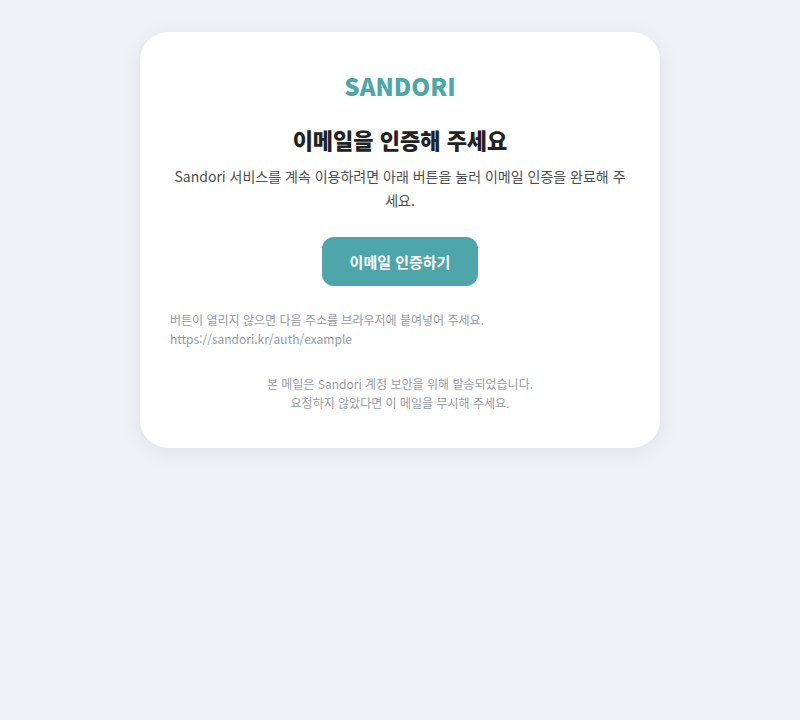
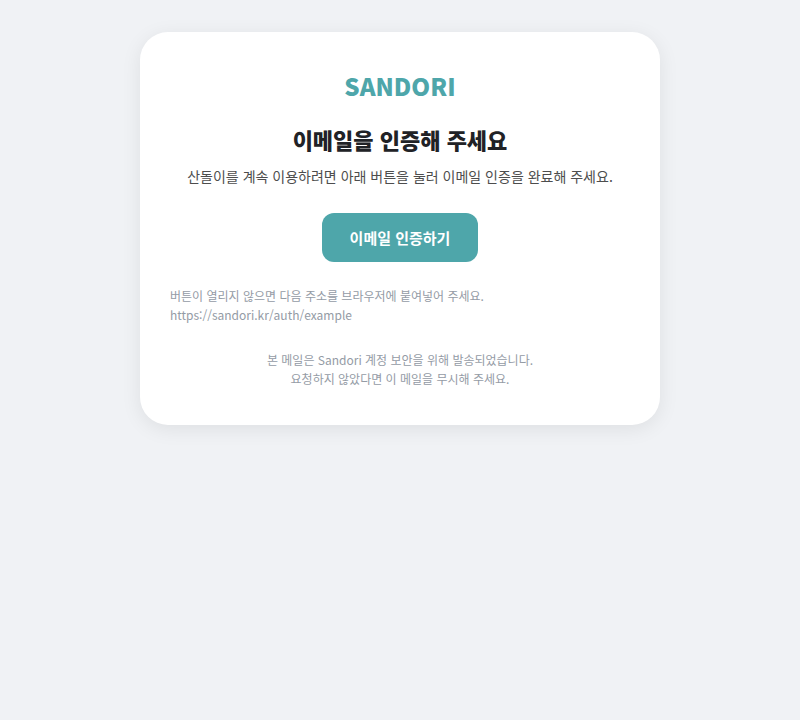
Replace Sandori service wording with Korean name

Changed region(s): [[0.1875, 0.2139, 0.8125, 0.6111]]

diff --git a/scripts/render-previews.py b/scripts/render-previews.py
@@ -61,7 +61,7 @@ def make_pages() -> dict[str, str]:
     verify = auth_card(
         "이메일을 확인해 주세요",
         "[email redacted] 주소로 인증 메일을 보냈습니다.",
-        '''<div class="sandori-info-card">인증 메일의 링크를 눌러야 Sandori 서비스를 계속 이용할 수 있습니다. 메일이 보이지 않으면 스팸함도 확인해 주세요.</div><form class="sandori-form"><button class="sandori-btn sandori-btn-login">인증 메일 다시 보내기</button></form><footer><div class="sandori-footer-link-block"><a href="#">로그인으로 돌아가기</a></div></footer>''',
+        '''<div class="sandori-info-card">인증 메일의 링크를 눌러야 산돌이를 계속 이용할 수 있습니다. 메일이 보이지 않으면 스팸함도 확인해 주세요.</div><form class="sandori-form"><button class="sandori-btn sandori-btn-login">인증 메일 다시 보내기</button></form><footer><div class="sandori-footer-link-block"><a href="#">로그인으로 돌아가기</a></div></footer>''',
         '<div class="sandori-status-icon sandori-status-mail">✉</div>',
     )
     error = auth_card(
@@ -88,7 +88,7 @@ def make_pages() -> dict[str, str]:
 <table role="presentation" width="100%" cellpadding="0" cellspacing="0" style="max-width:520px;background:#ffffff;border-radius:28px;padding:36px 30px;box-shadow:0 4px 20px rgba(0,0,0,.08);">
 <tr><td align="center" style="font-size:24px;font-weight:800;color:#4EA6AA;padding-bottom:20px;">SANDORI</td></tr>
 <tr><td style="font-size:22px;font-weight:800;text-align:center;padding-bottom:10px;">이메일을 인증해 주세요</td></tr>
-<tr><td style="font-size:14px;line-height:1.7;color:#4D4D4D;text-align:center;padding-bottom:24px;">Sandori 서비스를 계속 이용하려면 아래 버튼을 눌러 이메일 인증을 완료해 주세요.</td></tr>
+<tr><td style="font-size:14px;line-height:1.7;color:#4D4D4D;text-align:center;padding-bottom:24px;">산돌이를 계속 이용하려면 아래 버튼을 눌러 이메일 인증을 완료해 주세요.</td></tr>
 <tr><td align="center"><a href="#" style="display:inline-block;background:#4EA6AA;color:#ffffff;text-decoration:none;font-size:15px;font-weight:700;padding:14px 28px;border-radius:12px;">이메일 인증하기</a></td></tr>
 <tr><td style="font-size:12px;line-height:1.6;color:#949BA5;padding-top:24px;word-break:break-all;">버튼이 열리지 않으면 다음 주소를 브라우저에 붙여넣어 주세요.<br>https://sandori.kr/auth/example</td></tr>
 <tr><td style="padding-top:26px;font-size:12px;line-height:1.6;color:#949BA5;text-align:center;">본 메일은 Sandori 계정 보안을 위해 발송되었습니다.<br>요청하지 않았다면 이 메일을 무시해 주세요.</td></tr>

***

TASK DIRECTIONS:
Each record above should come back exactly the same, only without its pictures.

THE COMPLETED TASK:
Replace Sandori service wording with Korean name

Changed region(s): [[0.1875, 0.2139, 0.8125, 0.6111]]

diff --git a/scripts/render-previews.py b/scripts/render-previews.py
@@ -61,7 +61,7 @@ def make_pages() -> dict[str, str]:
     verify = auth_card(
         "이메일을 확인해 주세요",
         "[email redacted] 주소로 인증 메일을 보냈습니다.",
-        '''<div class="sandori-info-card">인증 메일의 링크를 눌러야 Sandori 서비스를 계속 이용할 수 있습니다. 메일이 보이지 않으면 스팸함도 확인해 주세요.</div><form class="sandori-form"><button class="sandori-btn sandori-btn-login">인증 메일 다시 보내기</button></form><footer><div class="sandori-footer-link-block"><a href="#">로그인으로 돌아가기</a></div></footer>''',
+        '''<div class="sandori-info-card">인증 메일의 링크를 눌러야 산돌이를 계속 이용할 수 있습니다. 메일이 보이지 않으면 스팸함도 확인해 주세요.</div><form class="sandori-form"><button class="sandori-btn sandori-btn-login">인증 메일 다시 보내기</button></form><footer><div class="sandori-footer-link-block"><a href="#">로그인으로 돌아가기</a></div></footer>''',
         '<div class="sandori-status-icon sandori-status-mail">✉</div>',
     )
     error = auth_card(
@@ -88,7 +88,7 @@ def make_pages() -> dict[str, str]:
 <table role="presentation" width="100%" cellpadding="0" cellspacing="0" style="max-width:520px;background:#ffffff;border-radius:28px;padding:36px 30px;box-shadow:0 4px 20px rgba(0,0,0,.08);">
 <tr><td align="center" style="font-size:24px;font-weight:800;color:#4EA6AA;padding-bottom:20px;">SANDORI</td></tr>
 <tr><td style="font-size:22px;font-weight:800;text-align:center;padding-bottom:10px;">이메일을 인증해 주세요</td></tr>
-<tr><td style="font-size:14px;line-height:1.7;color:#4D4D4D;text-align:center;padding-bottom:24px;">Sandori 서비스를 계속 이용하려면 아래 버튼을 눌러 이메일 인증을 완료해 주세요.</td></tr>
+<tr><td style="font-size:14px;line-height:1.7;color:#4D4D4D;text-align:center;padding-bottom:24px;">산돌이를 계속 이용하려면 아래 버튼을 눌러 이메일 인증을 완료해 주세요.</td></tr>
 <tr><td align="center"><a href="#" style="display:inline-block;background:#4EA6AA;color:#ffffff;text-decoration:none;font-size:15px;font-weight:700;padding:14px 28px;border-radius:12px;">이메일 인증하기</a></td></tr>
 <tr><td style="font-size:12px;line-height:1.6;color:#949BA5;padding-top:24px;word-break:break-all;">버튼이 열리지 않으면 다음 주소를 브라우저에 붙여넣어 주세요.<br>https://sandori.kr/auth/example</td></tr>
 <tr><td style="padding-top:26px;font-size:12px;line-height:1.6;color:#949BA5;text-align:center;">본 메일은 Sandori 계정 보안을 위해 발송되었습니다.<br>요청하지 않았다면 이 메일을 무시해 주세요.</td></tr>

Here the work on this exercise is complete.